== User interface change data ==
+ + + + +
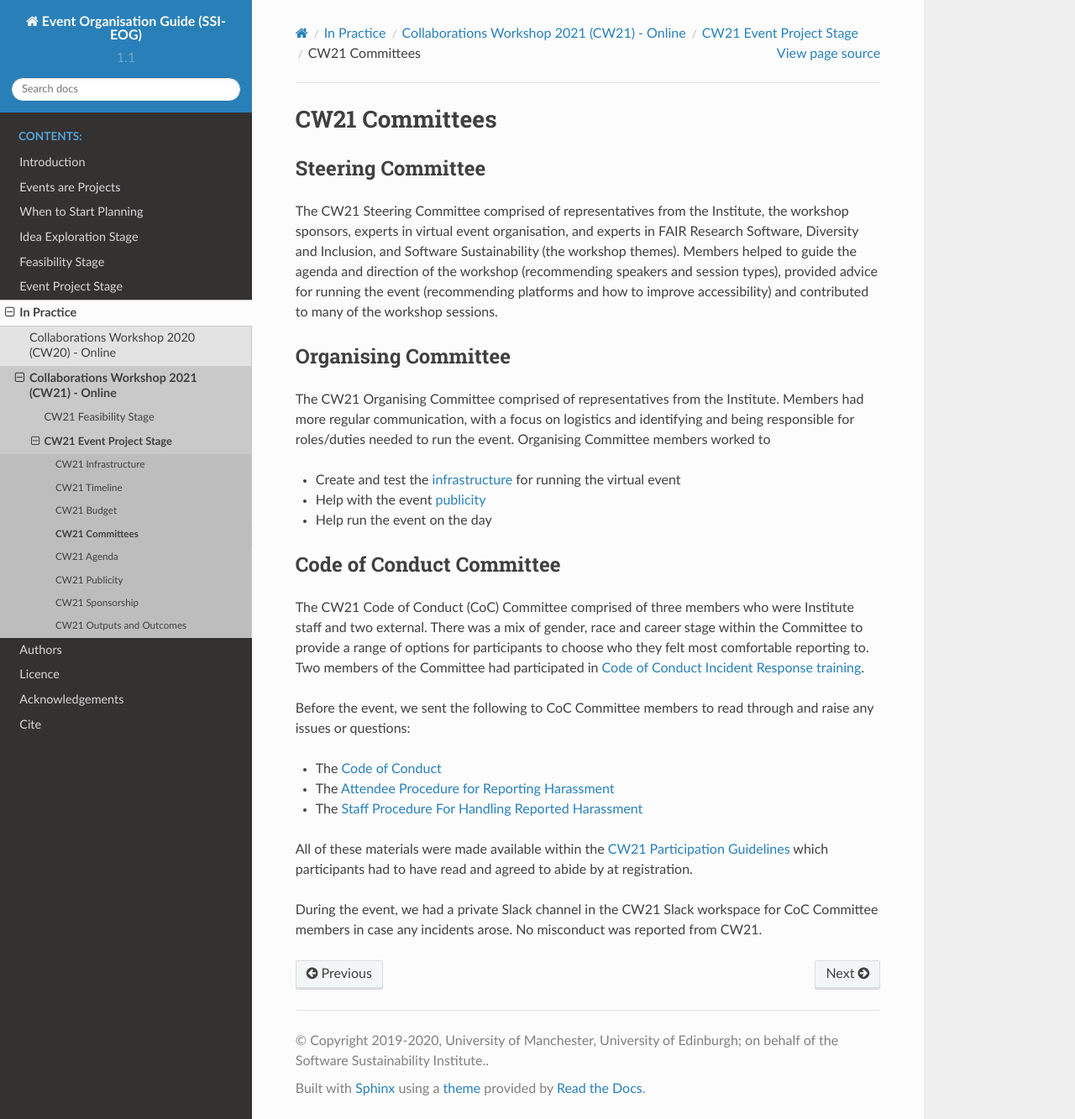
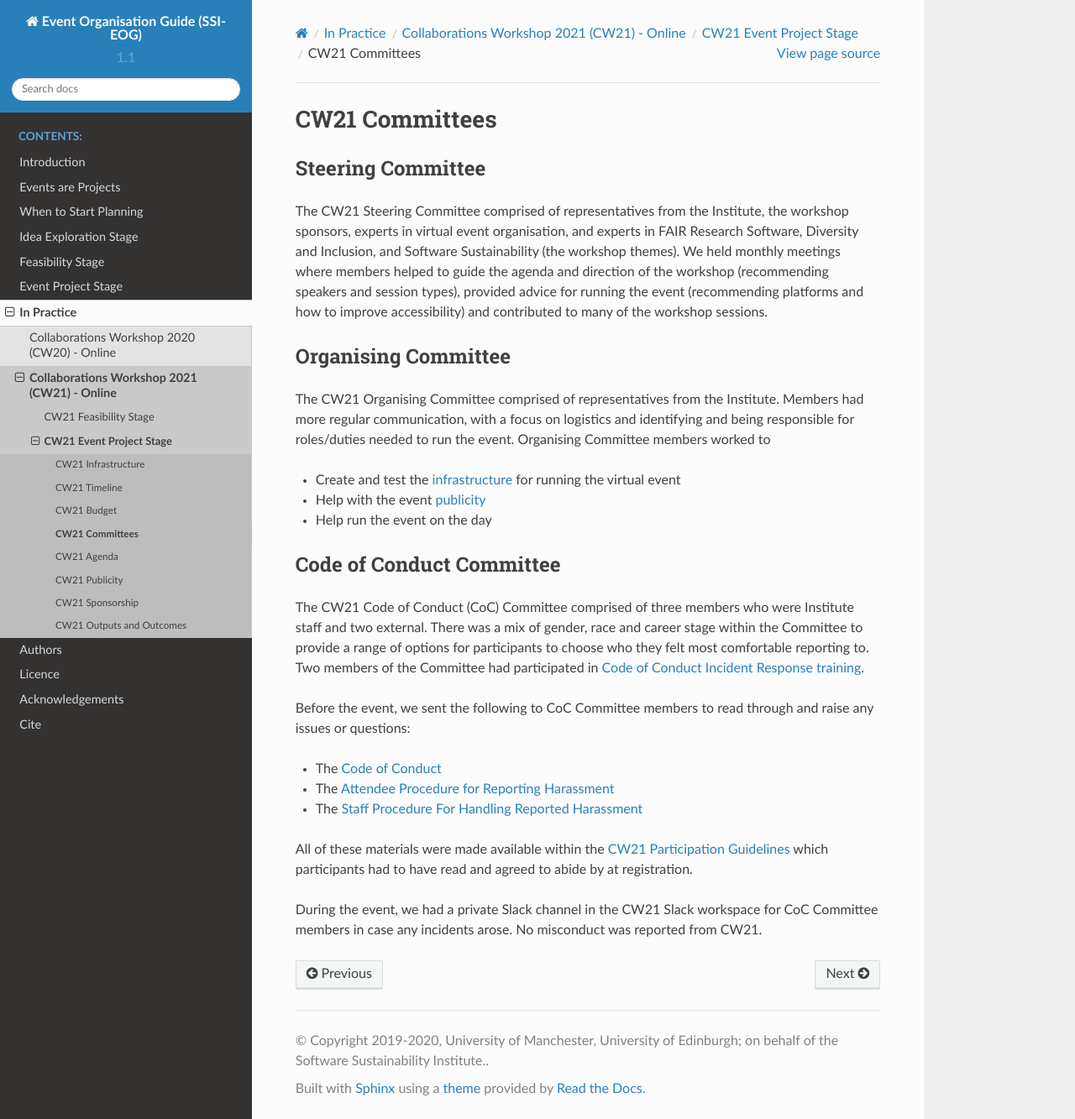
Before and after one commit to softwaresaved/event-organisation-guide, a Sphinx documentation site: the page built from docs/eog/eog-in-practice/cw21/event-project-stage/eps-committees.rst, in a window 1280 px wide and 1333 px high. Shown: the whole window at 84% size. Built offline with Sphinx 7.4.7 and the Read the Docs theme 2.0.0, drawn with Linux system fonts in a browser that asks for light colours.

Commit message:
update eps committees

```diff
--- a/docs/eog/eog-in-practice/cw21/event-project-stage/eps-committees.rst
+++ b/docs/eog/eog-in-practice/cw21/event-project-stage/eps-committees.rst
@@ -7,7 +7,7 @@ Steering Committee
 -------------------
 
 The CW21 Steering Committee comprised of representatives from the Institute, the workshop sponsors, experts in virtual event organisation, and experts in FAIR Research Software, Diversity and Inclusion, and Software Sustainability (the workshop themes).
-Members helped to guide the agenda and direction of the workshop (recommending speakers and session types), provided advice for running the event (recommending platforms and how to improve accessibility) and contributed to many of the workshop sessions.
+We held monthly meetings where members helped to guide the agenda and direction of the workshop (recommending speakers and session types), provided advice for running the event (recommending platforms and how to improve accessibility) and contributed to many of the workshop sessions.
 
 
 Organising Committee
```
+ + + + +
== Task prompt ==
Search the records for the word "Steering" and copy out every line that holds it.

== Output of the task ==
@@ -7,7 +7,7 @@ Steering Committee
 The CW21 Steering Committee comprised of representatives from the Institute, the workshop sponsors, experts in virtual event organisation, and experts in FAIR Research Software, Diversity and Inclusion, and Software Sustainability (the workshop themes).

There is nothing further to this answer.